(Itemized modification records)

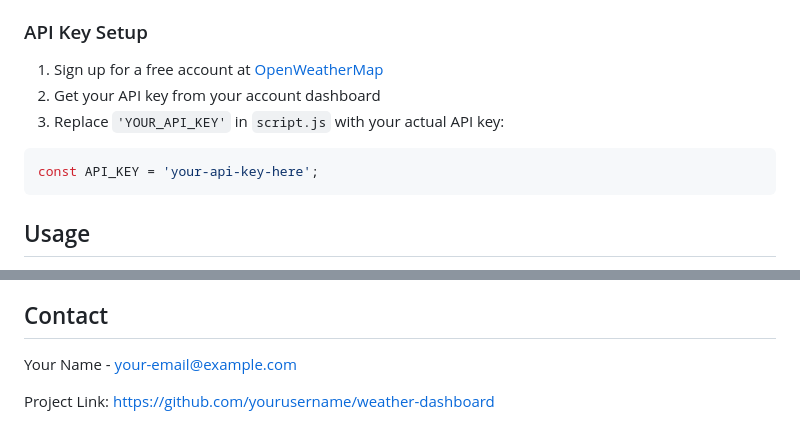
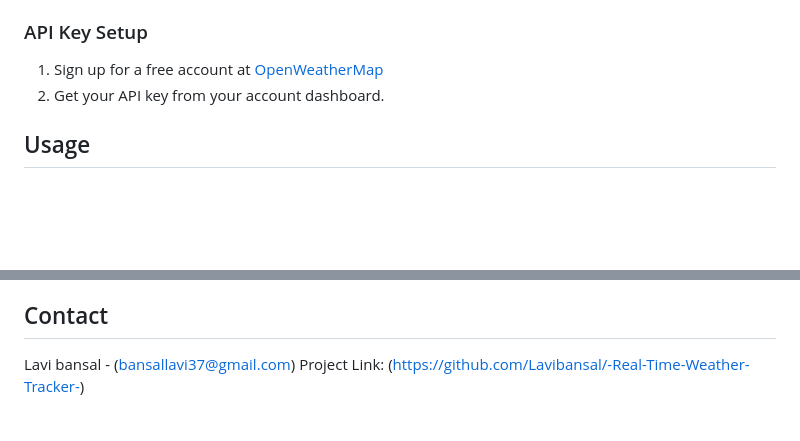
Before and after one commit to Lavibansal/-Real-Time-Weather-Tracker-, a Markdown page: README.md, 2 parts joined by grey strips. Rendered like a GitHub page; blank space fills up the shorter version.

````diff
--- a/README.md
+++ b/README.md
@@ -45,11 +45,7 @@ cd @weather
 ### API Key Setup
 
 1. Sign up for a free account at [OpenWeatherMap](https://openweathermap.org/)
-2. Get your API key from your account dashboard
-3. Replace `'YOUR_API_KEY'` in `script.js` with your actual API key:
-```javascript
-const API_KEY = 'your-api-key-here';
-```
+2. Get your API key from your account dashboard.
 
 ## Usage
 
@@ -154,6 +150,5 @@ This project is licensed under the MIT License - see the LICENSE file for detail
 
 ## Contact
 
-Your Name - [your-email@example.com](mailto:your-email@example.com)
-
-Project Link: [https://github.com/yourusername/weather-dashboard](https://github.com/yourusername/weather-dashboard)
+Lavi bansal - (bansallavi37@gmail.com)
+Project Link: (https://github.com/Lavibansal/-Real-Time-Weather-Tracker-)
````
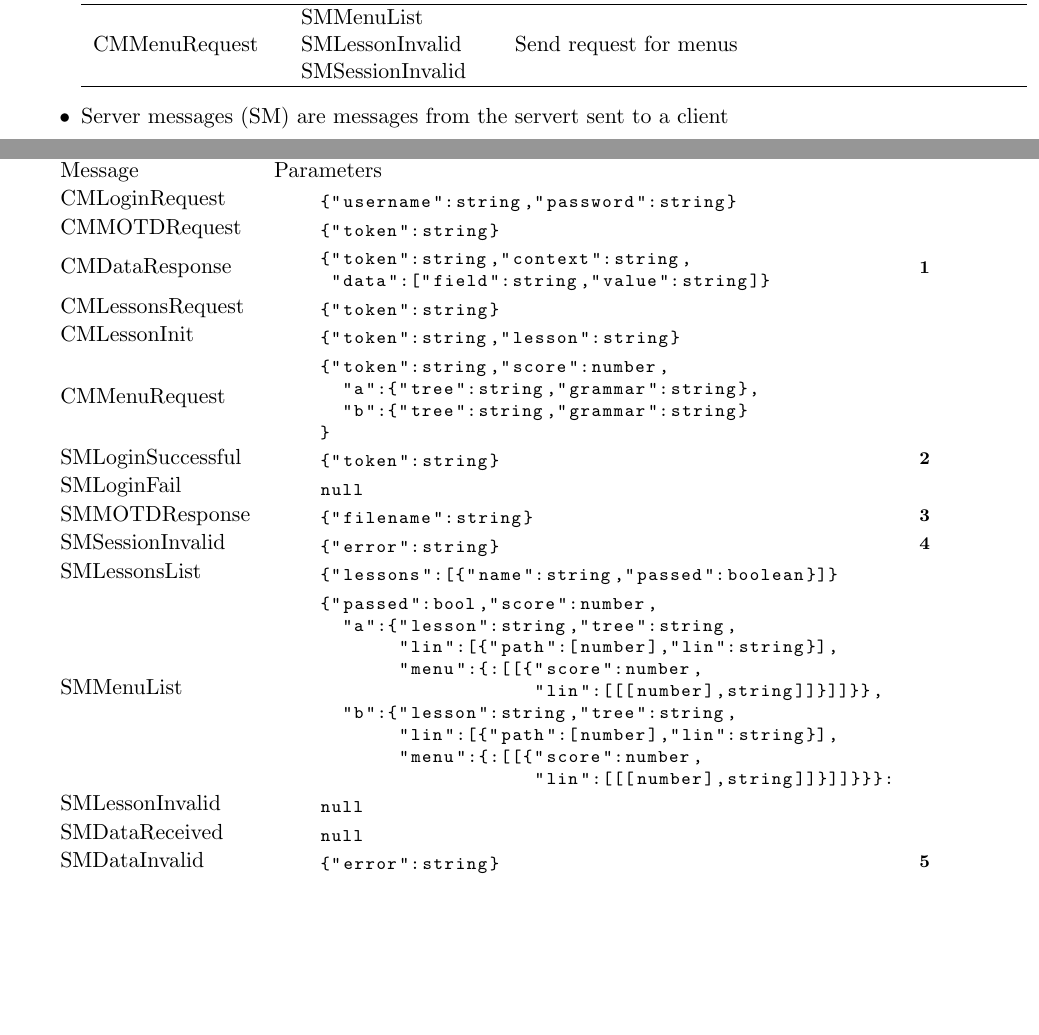
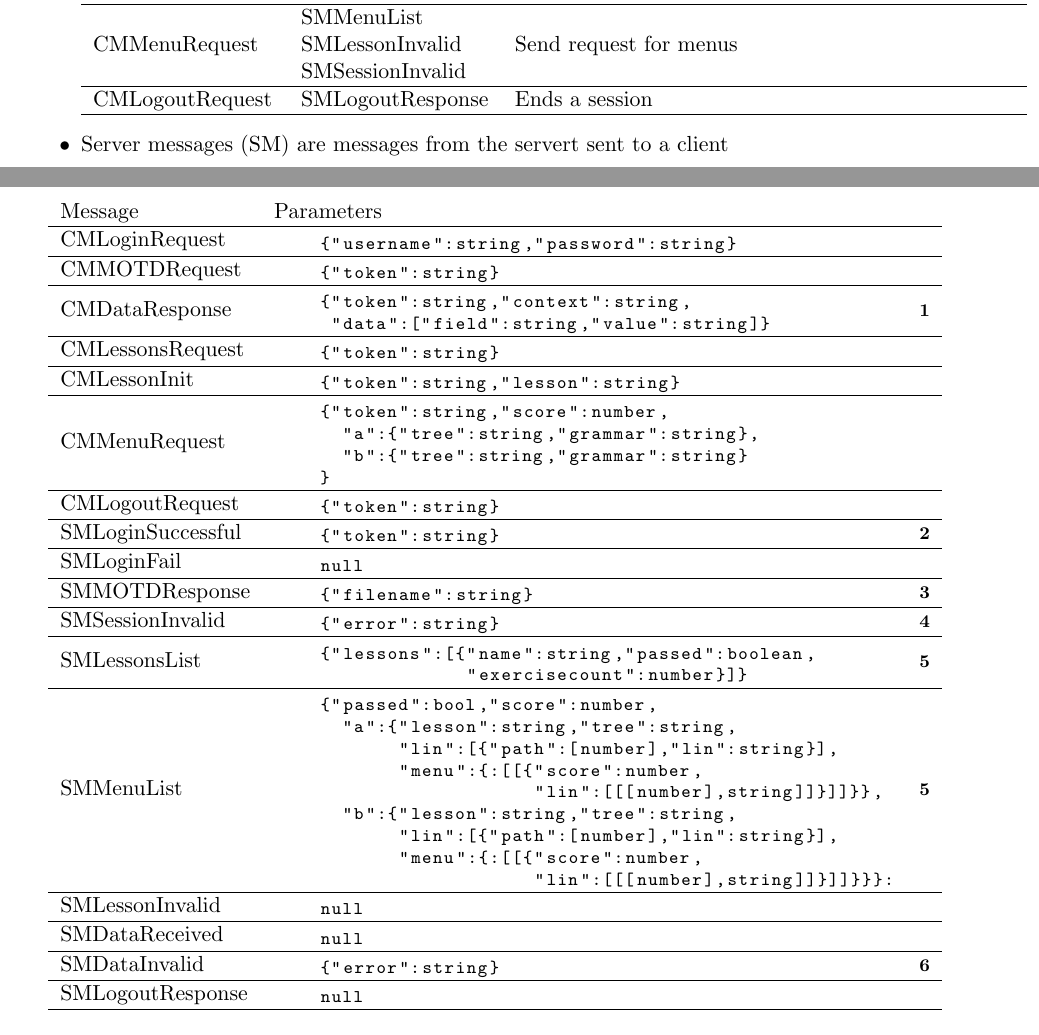
Before and after one commit to MUSTE-Project/MULLE, a LaTeX document (ajax-backend/protocol/protocol.tex): two parts of pages 1 and 2 of 4 before the commit and two parts of pages 1 and 3 of 4 after it, joined at a grey line, cut so that both start at the same text, the shorter picture padded with empty space. Compiled offline with pdfLaTeX.

Commit message:
added logout message and added exercise count to lessons list as well as reformated tables a bit

```diff
--- a/ajax-backend/protocol/protocol.tex
+++ b/ajax-backend/protocol/protocol.tex
@@ -51,7 +51,9 @@
     \multirow{3}{*}{CMMenuRequest}    & SMMenuList        & \multirow{3}{*}{Send request for menus} \\
                                       & SMLessonInvalid \\
                                       & SMSessionInvalid \\
-  \hline
+    \hline
+    CMLogoutRequest                   & SMLogoutResponse & Ends a session \\
+    \hline
 \end{tabular}
 
 \item Server messages (SM) are messages from the servert sent to a client
@@ -83,27 +85,33 @@ With \texttt{message} field containing the message name and \texttt{parameters}
 
 \begin{tabular}{lll}
   Message & Parameters \\
+  \hline
   CMLoginRequest &
   \begin{lstlisting}
     {"username":string,"password":string}
   \end{lstlisting} \\
+  \hline
   CMMOTDRequest &
   \begin{lstlisting}
     {"token":string}
   \end{lstlisting} \\
+  \hline
   CMDataResponse &
   \begin{lstlisting}
     {"token":string,"context":string,
      "data":["field":string,"value":string]}
   \end{lstlisting} & {\bfseries\footnotesize 1} \\
+  \hline
   CMLessonsRequest &
   \begin{lstlisting}
     {"token":string}
   \end{lstlisting} \\
+  \hline
   CMLessonInit &
   \begin{lstlisting}
     {"token":string,"lesson":string}
   \end{lstlisting} \\
+  \hline
   CMMenuRequest &
   \begin{lstlisting}
     {"token":string,"score":number,
@@ -111,26 +119,38 @@ With \texttt{message} field containing the message name and \texttt{parameters}
       "b":{"tree":string,"grammar":string}
     }
   \end{lstlisting} \\
+  \hline
+  CMLogoutRequest &
+  \begin{lstlisting}
+    {"token":string}
+  \end{lstlisting} \\
+  \hline
   SMLoginSuccessful &
   \begin{lstlisting}
     {"token":string}
   \end{lstlisting} & {\bfseries\footnotesize 2} \\
+  \hline
   SMLoginFail &
   \begin{lstlisting}
     null
   \end{lstlisting} \\
+  \hline
   SMMOTDResponse &
   \begin{lstlisting}
     {"filename":string}
   \end{lstlisting} & {\bfseries\footnotesize 3} \\
+  \hline
   SMSessionInvalid &
   \begin{lstlisting}
     {"error":string}
   \end{lstlisting} & {\bfseries\footnotesize 4} \\
+  \hline
   SMLessonsList &
   \begin{lstlisting}
-    {"lessons":[{"name":string,"passed":boolean}]}
-  \end{lstlisting} \\
+    {"lessons":[{"name":string,"passed":boolean,
+                 "exercisecount":number}]}
+  \end{lstlisting} & {\bfseries\footnotesize 5} \\
+  \hline
   %% SMLessonStart &
   %% \begin{lstlisting}
   %%   {"passed":bool,"score":number,
@@ -150,19 +170,28 @@ With \texttt{message} field containing the message name and \texttt{parameters}
            "lin":[{"path":[number],"lin":string}],
            "menu":{:[[{"score":number,
                        "lin":[[[number],string]]}]]}}}:
-  \end{lstlisting} \\
+  \end{lstlisting} & {\bfseries\footnotesize 5} \\
+  \hline
   SMLessonInvalid &
   \begin{lstlisting}
     null
   \end{lstlisting} \\
+  \hline
   SMDataReceived &
   \begin{lstlisting}
     null
   \end{lstlisting} \\
+  \hline
   SMDataInvalid &
   \begin{lstlisting}
     {"error":string}
-  \end{lstlisting} & {\bfseries\footnotesize 5} \\
+  \end{lstlisting} & {\bfseries\footnotesize 6} \\
+  \hline
+  SMLogoutResponse &
+  \begin{lstlisting}
+    null
+  \end{lstlisting} \\
+  \hline
 \end{tabular}
 
 \begin{description}
```
Also changed, not shown: ajax-backend/protocol/protocol.pdf, ajax-backend/protocol/protocol.tex (3 more changed lines).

* _What the task requires_: In your copy of the entries above, leave out the pictures and keep every word exact.

* _Answer to the exercise_:
Before and after one commit to Lavibansal/-Real-Time-Weather-Tracker-, a Markdown page: README.md, 2 parts joined by grey strips. Rendered like a GitHub page; blank space fills up the shorter version.

````diff
--- a/README.md
+++ b/README.md
@@ -45,11 +45,7 @@ cd @weather
 ### API Key Setup
 
 1. Sign up for a free account at [OpenWeatherMap](https://openweathermap.org/)
-2. Get your API key from your account dashboard
-3. Replace `'YOUR_API_KEY'` in `script.js` with your actual API key:
-```javascript
-const API_KEY = 'your-api-key-here';
-```
+2. Get your API key from your account dashboard.
 
 ## Usage
 
@@ -154,6 +150,5 @@ This project is licensed under the MIT License - see the LICENSE file for detail
 
 ## Contact
 
-Your Name - [your-email@example.com](mailto:your-email@example.com)
-
-Project Link: [https://github.com/yourusername/weather-dashboard](https://github.com/yourusername/weather-dashboard)
+Lavi bansal - (bansallavi37@gmail.com)
+Project Link: (https://github.com/Lavibansal/-Real-Time-Weather-Tracker-)
````
Before and after one commit to MUSTE-Project/MULLE, a LaTeX document (ajax-backend/protocol/protocol.tex): two parts of pages 1 and 2 of 4 before the commit and two parts of pages 1 and 3 of 4 after it, joined at a grey line, cut so that both start at the same text, the shorter picture padded with empty space. Compiled offline with pdfLaTeX.

Commit message:
added logout message and added exercise count to lessons list as well as reformated tables a bit

```diff
--- a/ajax-backend/protocol/protocol.tex
+++ b/ajax-backend/protocol/protocol.tex
@@ -51,7 +51,9 @@
     \multirow{3}{*}{CMMenuRequest}    & SMMenuList        & \multirow{3}{*}{Send request for menus} \\
                                       & SMLessonInvalid \\
                                       & SMSessionInvalid \\
-  \hline
+    \hline
+    CMLogoutRequest                   & SMLogoutResponse & Ends a session \\
+    \hline
 \end{tabular}
 
 \item Server messages (SM) are messages from the servert sent to a client
@@ -83,27 +85,33 @@ With \texttt{message} field containing the message name and \texttt{parameters}
 
 \begin{tabular}{lll}
   Message & Parameters \\
+  \hline
   CMLoginRequest &
   \begin{lstlisting}
     {"username":string,"password":string}
   \end{lstlisting} \\
+  \hline
   CMMOTDRequest &
   \begin{lstlisting}
     {"token":string}
   \end{lstlisting} \\
+  \hline
   CMDataResponse &
   \begin{lstlisting}
     {"token":string,"context":string,
      "data":["field":string,"value":string]}
   \end{lstlisting} & {\bfseries\footnotesize 1} \\
+  \hline
   CMLessonsRequest &
   \begin{lstlisting}
     {"token":string}
   \end{lstlisting} \\
+  \hline
   CMLessonInit &
   \begin{lstlisting}
     {"token":string,"lesson":string}
   \end{lstlisting} \\
+  \hline
   CMMenuRequest &
   \begin{lstlisting}
     {"token":string,"score":number,
@@ -111,26 +119,38 @@ With \texttt{message} field containing the message name and \texttt{parameters}
       "b":{"tree":string,"grammar":string}
     }
   \end{lstlisting} \\
+  \hline
+  CMLogoutRequest &
+  \begin{lstlisting}
+    {"token":string}
+  \end{lstlisting} \\
+  \hline
   SMLoginSuccessful &
   \begin{lstlisting}
     {"token":string}
   \end{lstlisting} & {\bfseries\footnotesize 2} \\
+  \hline
   SMLoginFail &
   \begin{lstlisting}
     null
   \end{lstlisting} \\
+  \hline
   SMMOTDResponse &
   \begin{lstlisting}
     {"filename":string}
   \end{lstlisting} & {\bfseries\footnotesize 3} \\
+  \hline
   SMSessionInvalid &
   \begin{lstlisting}
     {"error":string}
   \end{lstlisting} & {\bfseries\footnotesize 4} \\
+  \hline
   SMLessonsList &
   \begin{lstlisting}
-    {"lessons":[{"name":string,"passed":boolean}]}
-  \end{lstlisting} \\
+    {"lessons":[{"name":string,"passed":boolean,
+                 "exercisecount":number}]}
+  \end{lstlisting} & {\bfseries\footnotesize 5} \\
+  \hline
   %% SMLessonStart &
   %% \begin{lstlisting}
   %%   {"passed":bool,"score":number,
@@ -150,19 +170,28 @@ With \texttt{message} field containing the message name and \texttt{parameters}
            "lin":[{"path":[number],"lin":string}],
            "menu":{:[[{"score":number,
                        "lin":[[[number],string]]}]]}}}:
-  \end{lstlisting} \\
+  \end{lstlisting} & {\bfseries\footnotesize 5} \\
+  \hline
   SMLessonInvalid &
   \begin{lstlisting}
     null
   \end{lstlisting} \\
+  \hline
   SMDataReceived &
   \begin{lstlisting}
     null
   \end{lstlisting} \\
+  \hline
   SMDataInvalid &
   \begin{lstlisting}
     {"error":string}
-  \end{lstlisting} & {\bfseries\footnotesize 5} \\
+  \end{lstlisting} & {\bfseries\footnotesize 6} \\
+  \hline
+  SMLogoutResponse &
+  \begin{lstlisting}
+    null
+  \end{lstlisting} \\
+  \hline
 \end{tabular}
 
 \begin{description}
```
Also changed, not shown: ajax-backend/protocol/protocol.pdf, ajax-backend/protocol/protocol.tex (3 more changed lines).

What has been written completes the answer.